29 Nov Stage 8, part 2: A Quiet Time in Sansepolcro
Stage 8 of the Way of St Francis comes to an end as we enter Sansepolcro. Niels looks at the address and directions for getting our inn: Locanda del Giglio, Via Luca Pacioli. We arrive at approximately 14:15 at what we think is the place, but there is nobody at the desk. We decide to find a place to replenish our thirst and hunger until the afternoon riposte is over. A small place not far from our hotel offers what we need.
It’s a typical early afternoon in small-town Italy. Most places are closed. The one we’re at is open, but it looks closed. Only one person in is attendance, but she’s smoking outside while fiddling with her nails.
At 15:00 we go to our hotel. They have no record of our booking. This is very strange and rather alarming since all our bookings were made and paid for in advance.

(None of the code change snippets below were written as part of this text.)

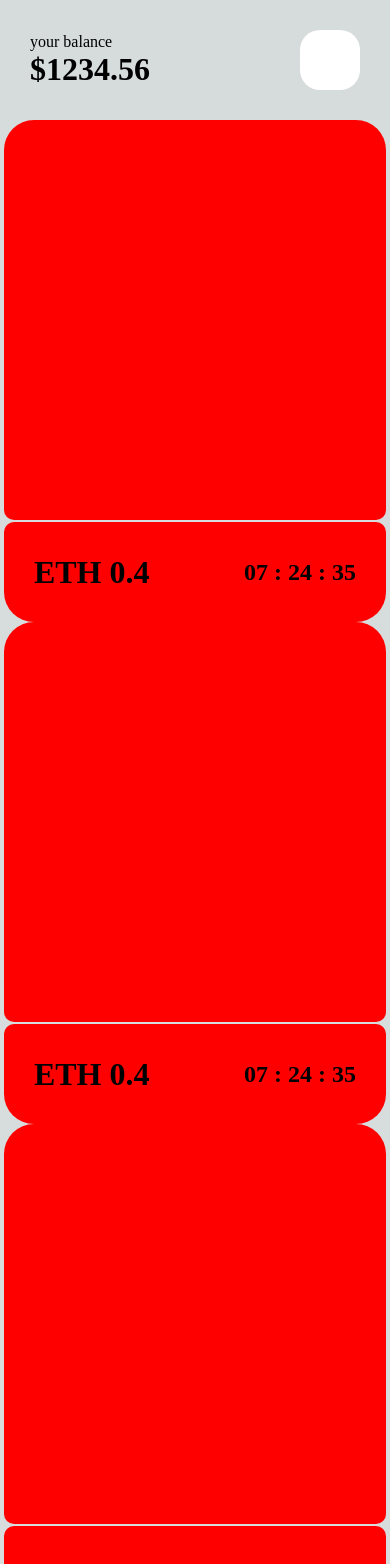
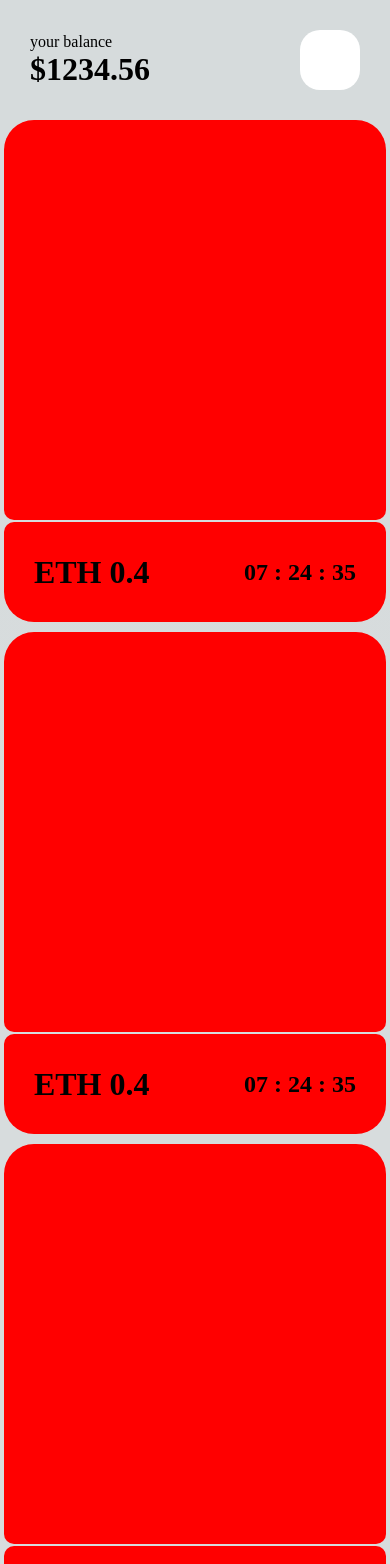
Before and after one commit to SuezDevelopment/fett-v1, a Next.js app: page / in a window 390 px wide. Shown: the top 1564 px of the page. Built offline with nearby package versions, Linux system fonts and the light colour scheme.

Commit message:
transition

```diff
--- a/src/components/screen1/nftcards.tsx
+++ b/src/components/screen1/nftcards.tsx
@@ -1,6 +1,7 @@
 import React, { useEffect, useRef } from 'react';
 import styles from '@/styles/Home.module.css'
 import Link from 'next/link';
+
 interface NftCardProps {
     data: {
       id: number;
@@ -13,13 +14,13 @@ export const  NftCards: React.FC<NftCardProps>  = ({data}) => {
     return(
         <>
             {data.map(nft_card => (
-                <div key={nft_card.id}>
-                    <Link href={`/bid/${nft_card.id}`}>
-                        <div className={styles.nft_cards}>
+                <div className={styles.nft_cards} key={nft_card.id}>
+                    <Link href={`/bid?nft=${nft_card.id}`}>
+                        <div className={styles.nft_card}>
 
                         </div>
                     </Link>
-                    <div className={styles.nft_cards_bottom}>
+                    <div className={styles.nft_card_bottom}>
                         <div>
                             <h1>{`ETH ${nft_card.bid_price}`}</h1>
                         </div>
--- a/src/styles/Home.module.css
+++ b/src/styles/Home.module.css
@@ -23,6 +23,10 @@
   }
 
   .nft_cards{
+    margin-bottom: 10px;
+  }
+
+  .nft_card{
     width: 98%;
     height: 400px;
     margin-left: auto;
@@ -30,7 +34,7 @@
     background-color: red;
     border-radius: 30px 30px 10px 10px;
   }
-  .nft_cards_bottom{
+  .nft_card_bottom{
     width: 98%;
     height: 100px;
     margin-top: 2px;
```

Niels shows the man in reception the confirmation. He points out that we’re looking for the place next door.
We book in and do our rituals. Late in the afternoon, we feel strong enough to walk around the town.
One of Sansepolcro’s most honoured sons has a statue in the town square. I have never heard of Luca Pacioli. Niels enlightens me.
He was born in 1445 in Sansepolcro. His works on mathematics and accounting have influenced the world. As the inventor of the double entry accounting system and various other methods, he is regarded as “The Father of Accounting and Bookkeeping“. His writings completely revolutionised the way companies keep books. For that reason, Niels says, all modern corporations can be seen as having their origin in this town. He must have been a good teacher because he travelled to, and taught in several highly respected places. Some credit him as da Vinci’s teacher, while others describe him as one of Leonardo’s collaborators.
He must have been a very interesting soul, because he also wrote a book on mathematics and magic. It’s regarded as the first book on card tricks, and also covers fire eating and coin dancing. This book was only published in English for the first time in 2007.
Like my friend Niels, who is an accountant by qualification, Luca Pacioli certainly breaks the mould of someone who supposedly works with very boring stuff.
St Francis in Sansepolcro
One of the legends has it that St Francis was in the nearby convent of Montecasale. A band of robbers was noticed camping near the monastery. His followers wondered what to do about the situation. St Francis counselled them to take food to the robbers and speak words of grace to them. The thieves returned the kindness by carrying firewood to the monastery. Afterwards, they gave up their thieving ways and some even became followers.
This incident shows how willing St Francis was to put the teachings of Jesus into practice. What Jesus says in the Bible in Luke 6:27-31 comes to mind: “27 “But to you who are listening I say: Love your enemies, do good to those who hate you, 28 bless those who curse you, pray for those who mistreat you. 29 If someone slaps you on one cheek, turn to them the other also. If someone takes your coat, do not withhold your shirt from them. 30 Give to everyone who asks you, and if anyone takes what belongs to you, do not demand it back. 31 Do to others as you would have them do to you…”
On another occasion, St Francis was approached by two aspiring followers. He gave them both the same instruction: they were to go to the garden and plant a cabbage upside down. The son of a farmer objected to this, saying this would not work. The other simply did as Francis requested. The Saint sent the first one back to his farm, encouraging him to use his gifts as a farmer. The second one was welcomed into the brotherhood as a good follower.
In many ways, Sansepolcro is a gem untouched by modern tourism. The streets are relatively quiet. For us, this is a time rest and recuperation. I need this time of low key consolidation to put things into perspective.